Go through the data below and return each line containing the word "within".

::::

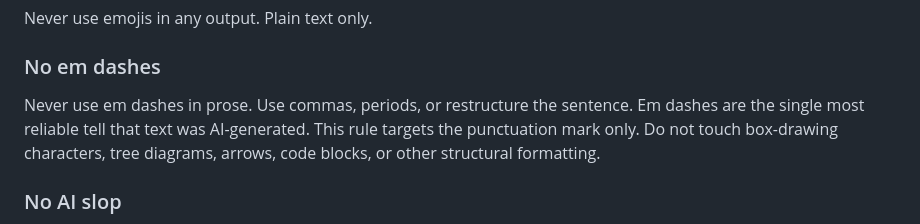
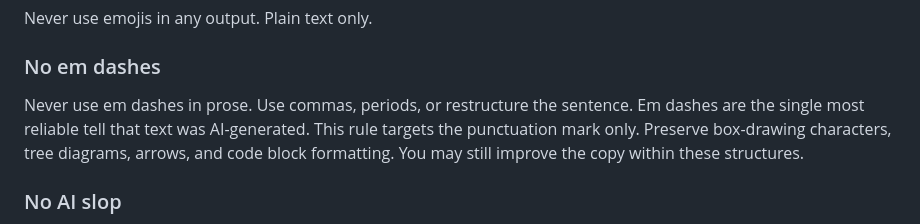
Before and after one commit to impactcrew/dont-be-a-sloperator, a Markdown page: skills/noslop/SKILL.md, the part around the change. Rendered like a GitHub page.

Commit message:
Tighten em dash rule wording to allow copy improvement in diagrams
The previous fix ("Do not touch... tree diagrams") made the skill
too conservative. It preserved formatting but also stopped improving
copy within tree diagrams and code blocks. Changed to explicitly say
formatting must be preserved but copy within structures can still be
improved.

```diff
--- a/skills/noslop/SKILL.md
+++ b/skills/noslop/SKILL.md
@@ -20,7 +20,7 @@ These rules are active for the duration of this task. Follow all of them.
 Never use emojis in any output. Plain text only.
 
 ### No em dashes
-Never use em dashes in prose. Use commas, periods, or restructure the sentence. Em dashes are the single most reliable tell that text was AI-generated. This rule targets the punctuation mark only. Do not touch box-drawing characters, tree diagrams, arrows, code blocks, or other structural formatting.
+Never use em dashes in prose. Use commas, periods, or restructure the sentence. Em dashes are the single most reliable tell that text was AI-generated. This rule targets the punctuation mark only. Preserve box-drawing characters, tree diagrams, arrows, and code block formatting. You may still improve the copy within these structures.
 
 ### No AI slop
 All copy must sound like a human wrote it. Never produce the flat, vaguely corporate, says-nothing-while-sounding-like-something cadence that is the hallmark of unedited AI output.
```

::::

Answer area:
copy within tree diagrams and code blocks. Changed to explicitly say
formatting must be preserved but copy within structures can still be
+Never use em dashes in prose. Use commas, periods, or restructure the sentence. Em dashes are the single most reliable tell that text was AI-generated. This rule targets the punctuation mark only. Preserve box-drawing characters, tree diagrams, arrows, and code block formatting. You may still improve the copy within these structures.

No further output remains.